■ **Revision tracking records**:
===============

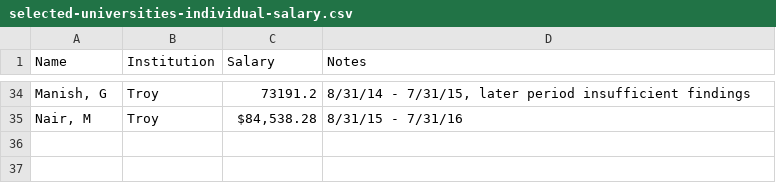
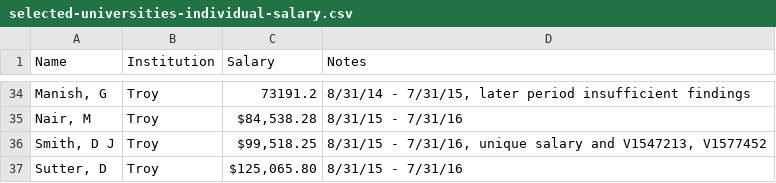
Before and after one commit to Vandivier/data-science-practice, a CSV file: sql/faculty-salary-exploration/selected-universities-individual-salary.csv, drawn as a sheet; only a part is shown, gaps mark what is left out; the diff names each change by its address in the sheet, - before the commit and + after, or states it on an @@ line.

```diff
--- a/sql/faculty-salary-exploration/selected-universities-individual-salary.csv
+++ b/sql/faculty-salary-exploration/selected-universities-individual-salary.csv
+row 36: Smith, D J | Troy | $99,518.25 | 8/31/15 - 7/31/16, unique salary and V1547213, V1577452
+row 37: Sutter, D | Troy | $125,065.80 | 8/31/15 - 7/31/16
```
Also changed, not shown: sql/faculty-salary-exploration/selected-universities.csv.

===============

■ **Task brief**:
All of the lines above should be copied exactly, apart from the pictures.

■ **Exercise answer**:
Before and after one commit to Vandivier/data-science-practice, a CSV file: sql/faculty-salary-exploration/selected-universities-individual-salary.csv, drawn as a sheet; only a part is shown, gaps mark what is left out; the diff names each change by its address in the sheet, - before the commit and + after, or states it on an @@ line.

```diff
--- a/sql/faculty-salary-exploration/selected-universities-individual-salary.csv
+++ b/sql/faculty-salary-exploration/selected-universities-individual-salary.csv
+row 36: Smith, D J | Troy | $99,518.25 | 8/31/15 - 7/31/16, unique salary and V1547213, V1577452
+row 37: Sutter, D | Troy | $125,065.80 | 8/31/15 - 7/31/16
```
Also changed, not shown: sql/faculty-salary-exploration/selected-universities.csv.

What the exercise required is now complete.